This works on a static list of potential pingings (always 4, to be configurable when const generic defaults are usable in RIOT’s used nightly).

This is losely based on the sc_gnrc_icmpv6_echo implementation in RIOT.


When registered under /ping (see ping_tree help for why this is essential right now unfortunately), send POST requests with an address to /ping/, fetch from the indicated location with GET, and remove the obtained data with DELETE to free up resources again:

$ aiocoap-client 'coap://[2001:db8::1]/ping/' -m POST --content-format 0 --payload 2001:db8::2
Location options indicate new resource: /ping/47
$ aiocoap-client 'coap://[2001:db8::1]/ping/47'
CBOR message shown in naïve Python decoding
{'address': b'\x20\x01\x0d\xb8\x00\x00\x00\x00\x00\x00\x00\x00\x00\x00\x00\x02',
 'identifier': 47,
 'stop_after': 20,
 'stats': {'sent': 10, 'seen_in_time': 9, 'repeats_in_time': 0, 'late': 0}}
$ aiocoap-client 'coap://[2001:db8::1]/ping/47' -m DELETE
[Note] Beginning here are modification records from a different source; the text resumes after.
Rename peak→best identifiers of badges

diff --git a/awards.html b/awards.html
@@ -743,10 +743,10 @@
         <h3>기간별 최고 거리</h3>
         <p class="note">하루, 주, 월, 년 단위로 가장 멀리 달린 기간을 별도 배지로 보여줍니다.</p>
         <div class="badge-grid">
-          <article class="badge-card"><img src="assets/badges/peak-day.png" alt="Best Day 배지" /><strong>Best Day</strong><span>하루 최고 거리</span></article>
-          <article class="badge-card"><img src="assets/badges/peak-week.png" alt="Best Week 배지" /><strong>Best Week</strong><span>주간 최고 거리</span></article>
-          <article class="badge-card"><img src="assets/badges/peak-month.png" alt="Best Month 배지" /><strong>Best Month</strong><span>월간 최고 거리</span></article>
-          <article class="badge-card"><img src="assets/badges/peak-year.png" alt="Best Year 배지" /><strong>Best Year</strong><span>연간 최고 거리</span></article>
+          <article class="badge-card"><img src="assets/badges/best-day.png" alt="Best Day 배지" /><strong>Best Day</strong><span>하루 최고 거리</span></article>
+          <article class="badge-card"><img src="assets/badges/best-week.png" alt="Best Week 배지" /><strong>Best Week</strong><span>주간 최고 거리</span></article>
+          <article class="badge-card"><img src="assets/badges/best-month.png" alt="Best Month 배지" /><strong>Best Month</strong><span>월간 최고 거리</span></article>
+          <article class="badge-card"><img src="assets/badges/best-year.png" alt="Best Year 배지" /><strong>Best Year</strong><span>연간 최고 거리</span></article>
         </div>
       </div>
Currently, only a custom (and not thought-through – essentially, what serde happens to produce) CBOR format is returned, and addresses are only accepted in text format.

Pings do not measure time (apart from marking a packet as “late” if it’s more than 16 seconds behind), and are not configurable in terms of ping interval (which is currently 1 second independent of the arrival of any packets).

Rough plans for extensibility include logging of delay as minimum, average and maximum (all of which can be done in constant space), finer granularity of time reporting (the current API only measures times in numbers packets sent between then and now), reporting in user-defined bins, and retention of responding addresses (useful in multicast pings). Possibly, those would be mutually exclusive to keep space small (eg. you can get a list of address-count pairs or a fine-grained histogram).


  • Container for a number of ping jobs


  • A resource tree representing a set of launchable pings.